Here’s how the Eastern Conference table stands, following Wednesday’s 2-1 loss to Montréal and other results around the league: Table.
Simply put, it’s just another year. Another year of blindly, or rather naïvely thinking that results will begin to fall the Union’s way, that the front office brass will field more than just a competitive side in MLS.
It’s usually around this time every year, following a poor performance or result, when many fans decide to throw in the towel and move on with their lives. Until March that is, when the perpetual cycle of supporting the Philadelphia Union kicks off once more.
Finding the resolve on matchday to read up on various Philadelphia Union blogs, to flip the switch and turn on The Comcast Network, or make the trek down to Talen Energy Stadium gets to be awfully tiresome after a while.
Being a supporter of the Philadelphia Union is often easier said than done these days, but it wasn’t always this way.

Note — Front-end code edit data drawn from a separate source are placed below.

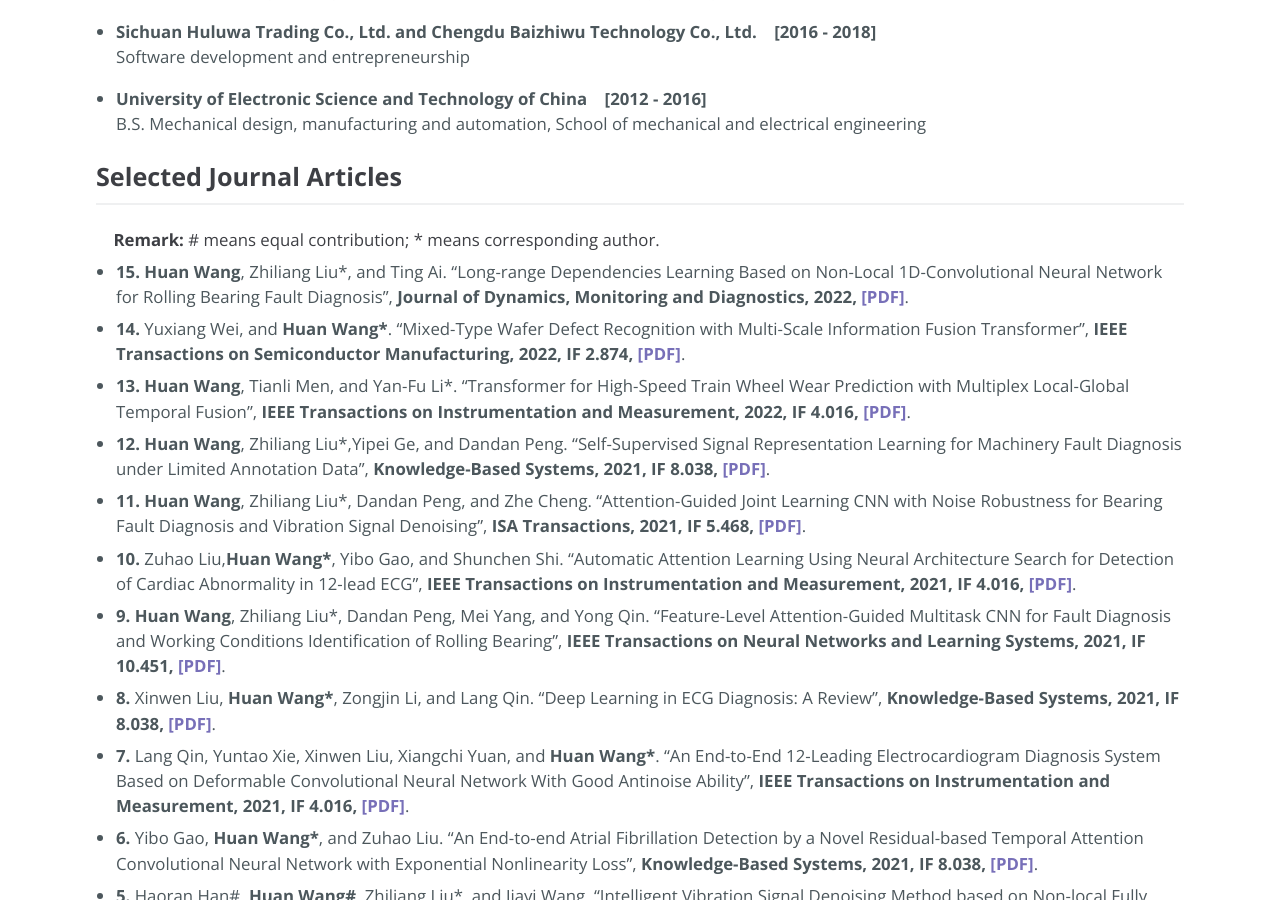
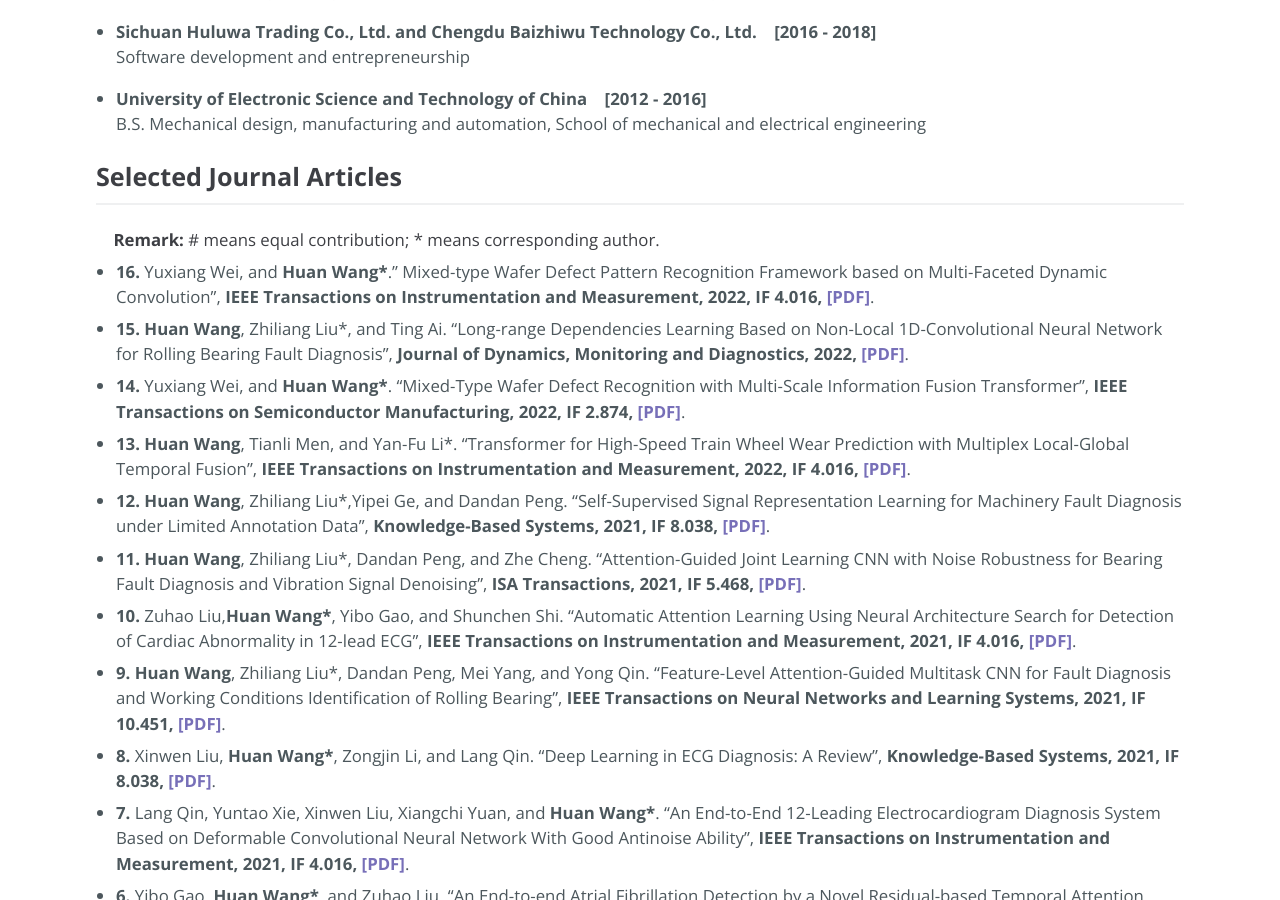
Before and after one commit to WH-HuanWang/WH-HuanWang.github.io, a Jekyll site: the page built from index.md, in a window 1280 px wide and 900 px high, scrolled down 879 px. Built offline with Jekyll 4.4.1, drawn with Linux system fonts in a browser that asks for light colours.

Commit message:
Update index.md

```diff
--- a/index.md
+++ b/index.md
@@ -45,9 +45,9 @@ B.S. Mechanical design, manufacturing and automation, School of mechanical and e
 * * *
 #### &nbsp;&nbsp;&nbsp; <b>Remark:</b> # means equal contribution; * means corresponding author.
 
-
+* <b>16. </b>Yuxiang Wei, and <b>Huan Wang*</b>." Mixed-type Wafer Defect Pattern Recognition Framework based on Multi-Faceted Dynamic Convolution", <b>IEEE Transactions on Instrumentation and Measurement, 2022, IF 4.016, [[PDF]](https://ieeexplore.ieee.org/)</b>.
 * <b>15. Huan Wang</b>, Zhiliang Liu*, and Ting Ai. "Long-range Dependencies Learning Based on Non-Local 1D-Convolutional Neural Network for Rolling Bearing Fault Diagnosis", <b>Journal of Dynamics, Monitoring and Diagnostics, 2022, [[PDF]](https://ojs.istp-press.com/dmd)</b>.
-* <b>14. </b>Yuxiang Wei, and <b>Huan Wang*</b>. "Mixed-Type Wafer Defect Recognition with Multi-Scale Information Fusion Transformer", <b>IEEE Transactions on Semiconductor Manufacturing, 2022, IF 2.874, [[PDF]](https://ieeexplore.ieee.org/)</b>.
+* <b>14. </b>Yuxiang Wei, and <b>Huan Wang*</b>. "Mixed-Type Wafer Defect Recognition with Multi-Scale Information Fusion Transformer", <b>IEEE Transactions on Semiconductor Manufacturing, 2022, IF 2.874, [[PDF]](https://ieeexplore.ieee.org/document/9728745)</b>.
 * <b>13. Huan Wang</b>, Tianli Men, and Yan-Fu Li*. "Transformer for High-Speed Train Wheel Wear Prediction with Multiplex Local-Global Temporal Fusion", <b>IEEE Transactions on Instrumentation and Measurement, 2022, IF 4.016, [[PDF]](https://ieeexplore.ieee.org/document/9721893)</b>.
 * <b>12. Huan Wang</b>, Zhiliang Liu*,Yipei Ge, and Dandan Peng. "Self-Supervised Signal Representation Learning for Machinery Fault Diagnosis under Limited Annotation Data", <b>Knowledge-Based Systems, 2021, IF 8.038, [[PDF]](https://www.sciencedirect.com/science/article/pii/S0950705121010996)</b>.
 * <b>11. Huan Wang</b>, Zhiliang Liu*, Dandan Peng, and Zhe Cheng. "Attention-Guided Joint Learning CNN with Noise Robustness for Bearing Fault Diagnosis and Vibration Signal Denoising", <b>ISA Transactions, 2021, IF 5.468, [[PDF]](https://www.sciencedirect.com/science/article/pii/S0019057821005991)</b>.
```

In the beginning, supporting the Union was seen as pretty carefree. Although the Union’s inaugural team was a run-of-the-mill side, whose players were mostly poached via the Expansion Draft, fans nevertheless flocked to then PPL Park to see a band of misfits play.
Why did so many families journey from their quiet suburbs to a place like Chester, PA?
Why did so many people set up shop hours before a match, on top of an old toxic waste dump?
And why did an overwhelming majority of fans sweep the mediocrity on the pitch under the rug?
Why? Partly because it was their band of misfits. Soccer fans in the Philadelphia region reveled in finally having a local club to support, a club not coined D.C. United or Metro Stars.
But also because of the atmosphere inside the stadium.
It was unfamiliar to the average Philadelphia sports fan. It was electric, and it was unrelenting regardless of the score. A raucous, packed River End brought it for 90 minutes, while the rest of the stadium joined in unison.
Chants like Come on the U and the now defunct Philadelphia Clap were simple to learn, which helped bridge the stadium together. Player songs were a personal favorite among fans, who shrewdly anointed players throughout the team with a tune of their own.
Results were an afterthought in those days. For most fans, the overall matchday experience, from the tailgate to the autograph session that lasted until the stadium flood lights turned off, was what they happily came for.
Fans still want their money’s worth these days, but results are what matter more now. It’s a fanbase that has matured along with the team, who gets that soccer is a results based business. Thus, when the results don’t come for Curtin’s side, many fans are turned away.
Aside from an underperforming team, I believe its the matchday experience that is making it easier for fans to trickle into the ground well after kickoff, skip out on the tailgate, and cancel their season tickets altogether.
How can a middle-of-the-pack soccer team like the Philadelphia Union fill their stadium, regardless of results? An answer to this question can be found in all corners of the world, at places like Selhurst Park in South London to Providence Park in Portland, OR.
Before walking away from the chaos altogether, maybe Union fans should contribute more to it.
Fan Chant Friday was originally introduced by the Sons of Ben via their Facebook page, leading up to the 2016 Major League Soccer season.
UnionFanTV cannot take credit for such a brilliant idea for fan engagement. Instead, we can try to give Fan Chant Friday a platform, even if it’s a small one at that. So what’s our hope for this new series?
To help bring out the creativity and shrewdness from Union supporters that has been previously heard in the past, as well as inspire more engagement among an ever-growing fanbase.
This week’s Weekly Belter is a player song for the Union’s Bosnian midfielder, Haris Medunjanin.
This one is sung to the tune of Dexy’s Midnight Runners’ 80’s hit song, Come on Eileen (1982):
Come on! Haris get your DOOP on. Come on! Go get your DOOP on. [x4]
Oh how you have grown, oh how you have shown
Come on! Haris get your DOOP on. Come on! Go get your DOOP on. [Repeat progressively faster until it dies down]
Oh! He captains our team!
At this moment, you mean everything!
No need to stress
[In unison] NO!
‘Cause Haris knows best
Verge on dirty
Have a song or chant you think should be sung around Talen Energy Stadium or on an Away Day? Let’s hear it. Tweet @UnionFanTV with your absolute belter. Happy Fan Chant Friday, everyone.